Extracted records
-*-

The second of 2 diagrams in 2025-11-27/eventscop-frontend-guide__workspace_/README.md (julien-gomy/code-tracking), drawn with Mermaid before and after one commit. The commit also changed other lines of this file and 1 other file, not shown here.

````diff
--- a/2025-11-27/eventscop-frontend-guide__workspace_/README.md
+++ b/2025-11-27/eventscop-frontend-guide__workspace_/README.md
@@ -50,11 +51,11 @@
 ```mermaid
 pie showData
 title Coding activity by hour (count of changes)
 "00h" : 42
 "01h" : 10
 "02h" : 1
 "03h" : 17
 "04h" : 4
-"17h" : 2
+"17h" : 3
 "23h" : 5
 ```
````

-*-

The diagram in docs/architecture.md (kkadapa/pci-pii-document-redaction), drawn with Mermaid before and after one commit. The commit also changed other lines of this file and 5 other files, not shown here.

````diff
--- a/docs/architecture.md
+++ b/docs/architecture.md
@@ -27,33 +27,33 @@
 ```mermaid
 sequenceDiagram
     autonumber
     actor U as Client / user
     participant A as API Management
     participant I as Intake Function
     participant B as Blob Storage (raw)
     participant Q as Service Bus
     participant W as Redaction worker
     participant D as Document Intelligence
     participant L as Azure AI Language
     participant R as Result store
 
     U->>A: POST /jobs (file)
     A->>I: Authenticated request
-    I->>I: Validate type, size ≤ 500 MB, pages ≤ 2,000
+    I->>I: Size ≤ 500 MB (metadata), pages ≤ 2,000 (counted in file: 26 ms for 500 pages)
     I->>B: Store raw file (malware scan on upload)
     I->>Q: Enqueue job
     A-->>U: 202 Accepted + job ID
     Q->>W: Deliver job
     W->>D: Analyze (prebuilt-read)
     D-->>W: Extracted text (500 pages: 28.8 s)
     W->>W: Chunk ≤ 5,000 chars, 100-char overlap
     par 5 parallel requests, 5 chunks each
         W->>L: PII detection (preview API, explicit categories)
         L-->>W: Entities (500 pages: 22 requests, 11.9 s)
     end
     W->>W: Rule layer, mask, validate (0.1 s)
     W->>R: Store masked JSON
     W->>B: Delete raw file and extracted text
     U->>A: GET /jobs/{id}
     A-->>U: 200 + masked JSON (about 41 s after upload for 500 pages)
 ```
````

-*-

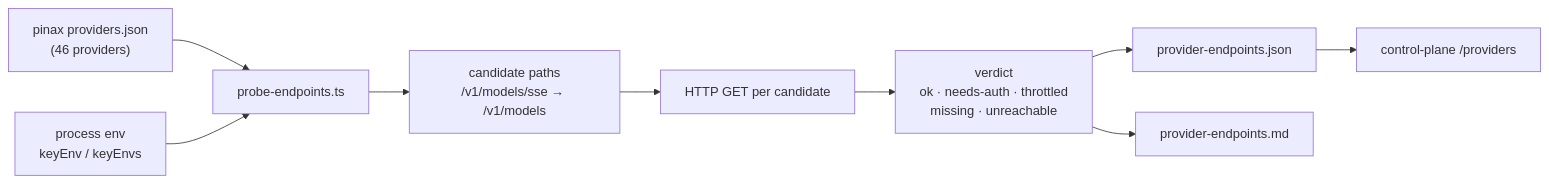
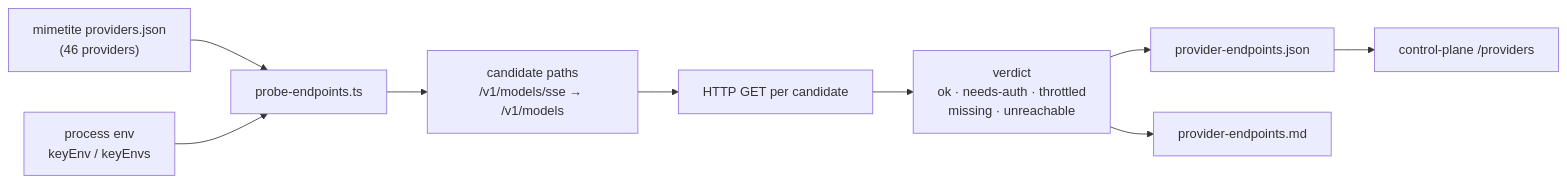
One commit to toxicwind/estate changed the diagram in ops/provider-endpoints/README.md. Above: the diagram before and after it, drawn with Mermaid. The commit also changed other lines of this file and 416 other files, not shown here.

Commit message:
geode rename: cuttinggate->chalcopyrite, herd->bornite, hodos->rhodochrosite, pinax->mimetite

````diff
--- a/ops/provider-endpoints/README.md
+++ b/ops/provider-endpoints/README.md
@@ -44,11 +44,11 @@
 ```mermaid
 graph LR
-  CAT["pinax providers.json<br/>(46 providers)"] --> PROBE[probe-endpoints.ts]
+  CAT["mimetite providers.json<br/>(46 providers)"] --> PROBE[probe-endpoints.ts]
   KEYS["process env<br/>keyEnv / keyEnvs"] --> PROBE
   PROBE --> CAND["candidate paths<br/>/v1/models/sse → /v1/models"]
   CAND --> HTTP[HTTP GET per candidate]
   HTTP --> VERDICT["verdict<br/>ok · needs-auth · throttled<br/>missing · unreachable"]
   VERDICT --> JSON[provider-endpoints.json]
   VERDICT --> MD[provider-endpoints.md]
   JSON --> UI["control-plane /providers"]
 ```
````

-*-

* [Instructions for the task] Among the records above, find each line holding the string "text" and pull it out.

* [Response to this exercise]
     D-->>W: Extracted text (500 pages: 28.8 s)
     W->>B: Delete raw file and extracted text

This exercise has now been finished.